[RECORDS TO USE Boundary: Start]

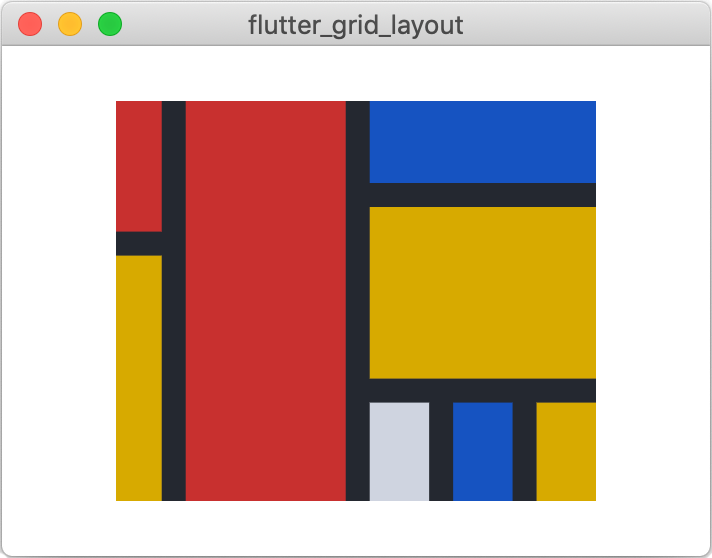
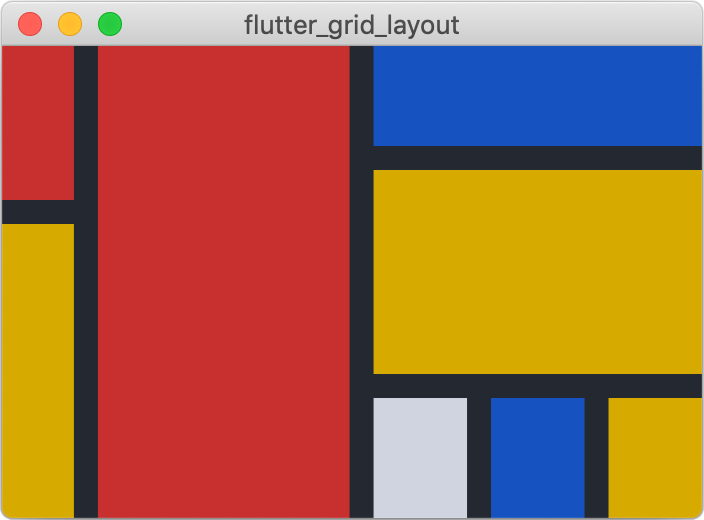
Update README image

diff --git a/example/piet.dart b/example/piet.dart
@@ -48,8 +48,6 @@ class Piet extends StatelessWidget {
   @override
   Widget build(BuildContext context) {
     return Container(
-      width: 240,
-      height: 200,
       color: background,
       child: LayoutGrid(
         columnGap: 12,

[RECORDS TO USE Boundary: End]

WHAT THIS TASK INVOLVES ▸ Nothing but the lines from the one containing "Widget build(BuildContext context)" through the end of the entries belongs in the answer; repeat them exactly.

SOLUTION FOR THIS TASK ▸
   Widget build(BuildContext context) {
     return Container(
-      width: 240,
-      height: 200,
       color: background,
       child: LayoutGrid(
         columnGap: 12,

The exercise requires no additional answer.